4 billion of smartphones are used worldwide today and it seems impossible not to use them for more than 24 hours. But do we actually know what they are made of?
A smartphone gathers more than 30 different types of minerals. Some of them, such as tin or tantalum, come from conflict zones. That is the case in the Democratic Republic of Congo where most of the mines are under the control of rebel forces that are using child labor to extract minerals and that do not respect human rights. As no one really knows about this situation and due to the lack of responsible alternatives, the consumers are indirectly involved in this system.
But should we stop using smartphones because of that? The answer is obviously… no! To solve this issue, a change must be done in the way smartphones are produced and conceived.
It is a young Dutch designer, Bas Van Abdel, who has first tried to tackle this issue in 2010. Aware of this critical situation in the smartphone industry, he decided to take up a challenge: create the first sustainable and ethical phone, the « Fairphone ».
In 2010, he launched a crowdfunding campaign in order to raise funds for the production of a first batch of 5 000 Fairphones. In three weeks, 10 000 orders were registered and it gave birth to the Fairphone start-up.
The Fairphone 1 tackles the supply chain transparency issue. The company tries to work as much as possible with responsible suppliers and use « clean » minerals that are not coming from conflict zones. With Fairphone 1, the company uses radical transparency regarding its supply chain, but acknowledges that there is still room for improvement to reach the objective of a 100% responsible and sustainable procurement. However, Fairphone 1 has been a great consumer success with more than 60.000 smartphones sold in total.

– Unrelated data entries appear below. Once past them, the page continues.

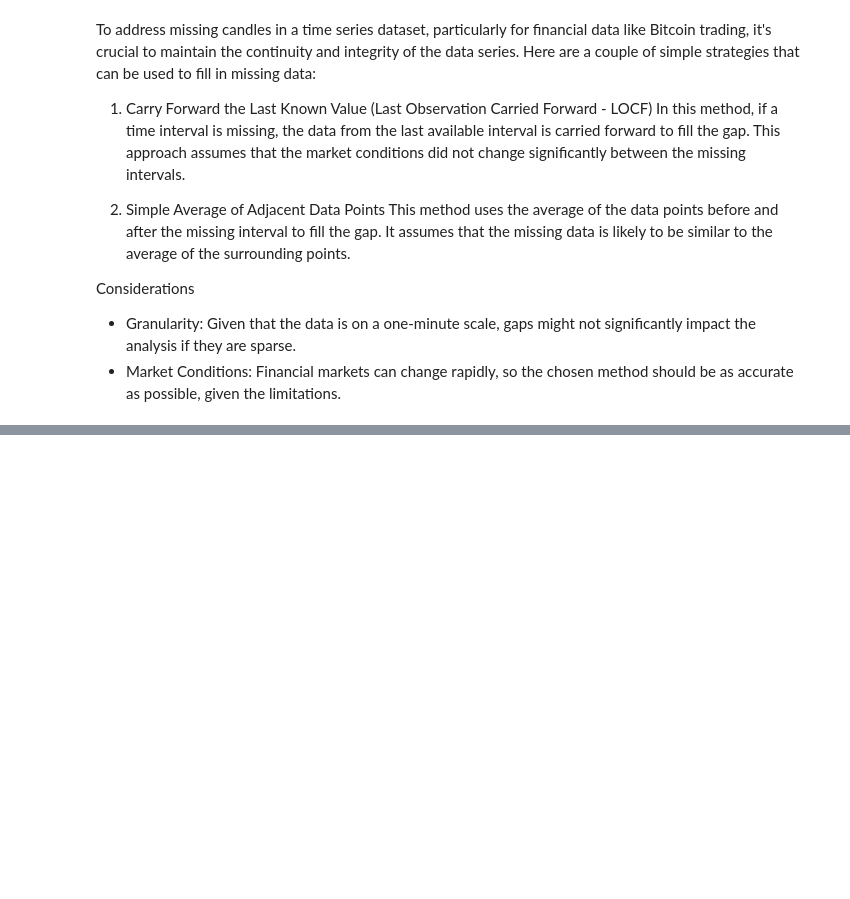
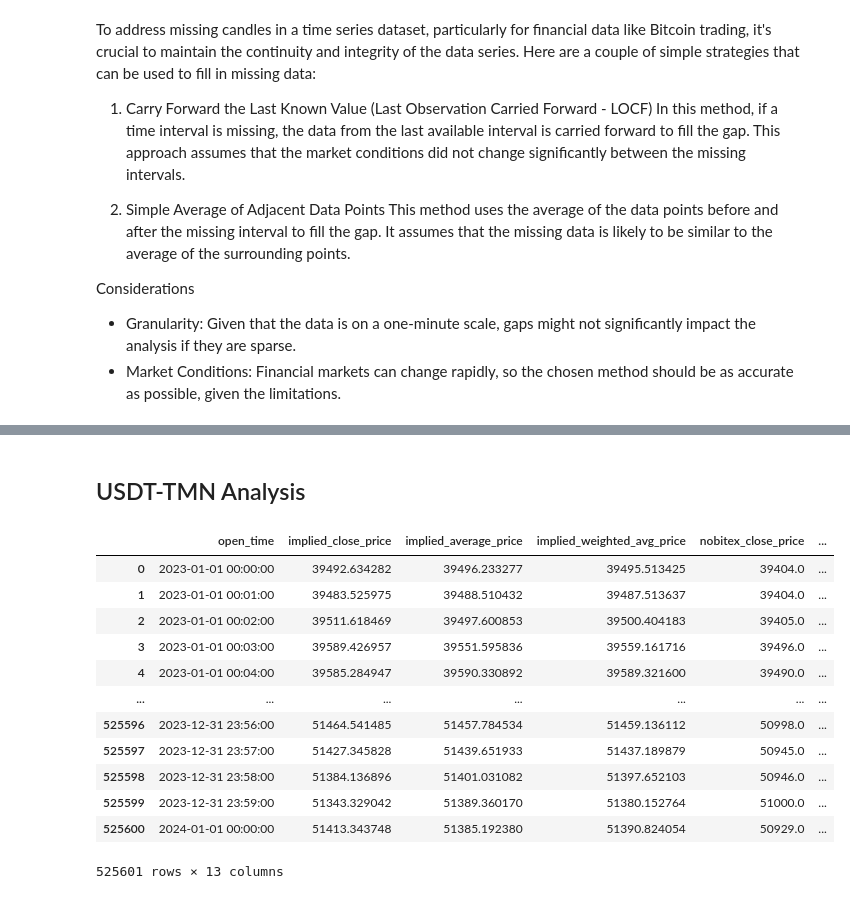
Before and after one commit to i4mShayan/Crypto-BTC-USDT-Analysis, a Jupyter notebook: Part 1 - Data Processing.ipynb, the cells around one changed output, grey strips where cells are left out. Drawn from its saved outputs; the diff is of its cells as text; code cells hidden in the pictures; blank space fills up the shorter version.

Commit message:
Add Implied USDT-TMN Analysis

```diff
--- a/Part 1 - Data Processing.ipynb
+++ b/Part 1 - Data Processing.ipynb
@@ -304,0 +356,57 @@ usdt_tmn_price_change = usdt_tmn_exchange_rate.pct_change()
+# %% [markdown]
+## USDT-TMN Analysis
+# %%
+def convert_to_datetime(df):
+    df['open_time'] = pd.to_datetime(df['open_time'], errors='coerce')
+    return df
+
+nobitex_usdttmn = convert_to_datetime(pd.read_csv(r'data/robust raw data/Nobitex-USDTTMN.csv'))
+tabdeal_usdttmn = convert_to_datetime(pd.read_csv(r'data/robust raw data/Tabdeal-USDTTMN.csv'))
+wallex_usdttmn = convert_to_datetime(pd.read_csv(r'data/robust raw data/Wallex-USDTTMN.csv'))
+implied_usdttmn = convert_to_datetime(pd.read_csv(r'data/robust raw data/Implied-USDTTMN.csv'))
+# %%
+def process_data(df):
+    df['open_time'] = pd.to_datetime(df['open_time'])
+    df['close_price'] = df['close']
+    df['weighted_avg_price'] = (df['open'] * 0.2 + df['high'] * 0.2 + df['low'] * 0.2 + df['close'] * 0.4)
+    df['average_price'] = df[['open', 'high', 'low', 'close']].mean(axis=1)
+    return df
+
+nobitex_usdttmn = process_data(nobitex_usdttmn)
+tabdeal_usdttmn = process_data(tabdeal_usdttmn)
+wallex_usdttmn = process_data(wallex_usdttmn)
+# %%
+merged_data = implied_usdttmn.merge(nobitex_usdttmn[['open_time', 'close_price', 'average_price', 'weighted_avg_price']], on='open_time', how='inner', suffixes=('', '_nobitex'))
+merged_data = merged_data.merge(tabdeal_usdttmn[['open_time', 'close_price', 'average_price', 'weighted_avg_price']], on='open_time', how='inner', suffixes=('', '_tabdeal'))
+merged_data = merged_data.merge(wallex_usdttmn[['open_time', 'close_price', 'average_price', 'weighted_avg_price']], on='open_time', how='inner', suffixes=('', '_wallex'))
+
+merged_data.rename(columns={
+    'close_price': 'implied_close_price',
+    'close_price_nobitex': 'nobitex_close_price',
+    'close_price_tabdeal': 'tabdeal_close_price',
+    'close_price_wallex': 'wallex_close_price',
+    'average_price': 'implied_average_price',
+    'average_price_nobitex': 'nobitex_average_price',
+    'average_price_tabdeal': 'tabdeal_average_price',
+    'average_price_wallex': 'wallex_average_price',
+    'weighted_avg_price': 'implied_weighted_avg_price',
+    'weighted_avg_price_nobitex': 'nobitex_weighted_avg_price',
+    'weighted_avg_price_tabdeal': 'tabdeal_weighted_avg_price',
+    'weighted_avg_price_wallex': 'wallex_weighted_avg_price'
+}, inplace=True)
+# %%
+merged_data
+# %% [output]
+|  | open_time | implied_close_price | implied_average_price | implied_weighted_avg_price | nobitex_close_price | ... |
+| 0 | 2023-01-01 00:00:00 | 39492.634282 | 39496.233277 | 39495.513425 | 39404.0 | ... |
+| 1 | 2023-01-01 00:01:00 | 39483.525975 | 39488.510432 | 39487.513637 | 39404.0 | ... |
+| 2 | 2023-01-01 00:02:00 | 39511.618469 | 39497.600853 | 39500.404183 | 39405.0 | ... |
+| 3 | 2023-01-01 00:03:00 | 39589.426957 | 39551.595836 | 39559.161716 | 39496.0 | ... |
+| 4 | 2023-01-01 00:04:00 | 39585.284947 | 39590.330892 | 39589.321600 | 39490.0 | ... |
+| ... | ... | ... | ... | ... | ... | ... |
+| 525596 | 2023-12-31 23:56:00 | 51464.541485 | 51457.784534 | 51459.136112 | 50998.0 | ... |
+| 525597 | 2023-12-31 23:57:00 | 51427.345828 | 51439.651933 | 51437.189879 | 50945.0 | ... |
+| 525598 | 2023-12-31 23:58:00 | 51384.136896 | 51401.031082 | 51397.652103 | 50946.0 | ... |
+| 525599 | 2023-12-31 23:59:00 | 51343.329042 | 51389.360170 | 51380.152764 | 51000.0 | ... |
+| 525600 | 2024-01-01 00:00:00 | 51413.343748 | 51385.192380 | 51390.824054 | 50929.0 | ... |
+525601 rows × 13 columns
```
Also changed, not shown: parts of 42 cells of this notebook, 6 other files.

The Fairphone 2, that is to be released in summer 2015, tackles another issue of the smartphone industry: planned obsolescence. Most of the smartphones are not conceived to last and this contributes to a growing production of electronic waste (known as e-waste). Millions of smartphones end up in landfill each year. Today, only 7% of the electronic components used in mobile devices are recycled. To tackle this problem, the Fairphone 2 has been designed in such a way that it is easy to repair. For Miquel Ballester, in charge of circular economy at Fairphone, « the design of the smartphone is key, combining the use of sustainable minerals and eco-conception, so that the product is built to last». All the plastic components used in the Fairphone are coming from recycled plastic and with Fairphone 2 the objective is to reach 50% of recycled components in total.
The start-up has also launched different recycling programs: one in Europe to take back the old smartphones of the Fairphone users and one in Ghana to raise awareness of the local population about recycling and about the danger of e-waste. Thanks to these initiatives 70 000 mobile phones have already been collected.
Even if Fairphone remains a small player compared to Apple or Samsung, it has created a real movement of responsible consumers that are now aware of the issues of the smartphone industry. For Bas Van Abdel, the main goal of Fairphone is not to become a leader in the smartphone industry but rather to enhance a real change in the way smartphones are produced: this implies more transparency on the supply chain and smart design in order to move to a sustainable phone. We now have a question: when will the first 100% ethical smartphone be available?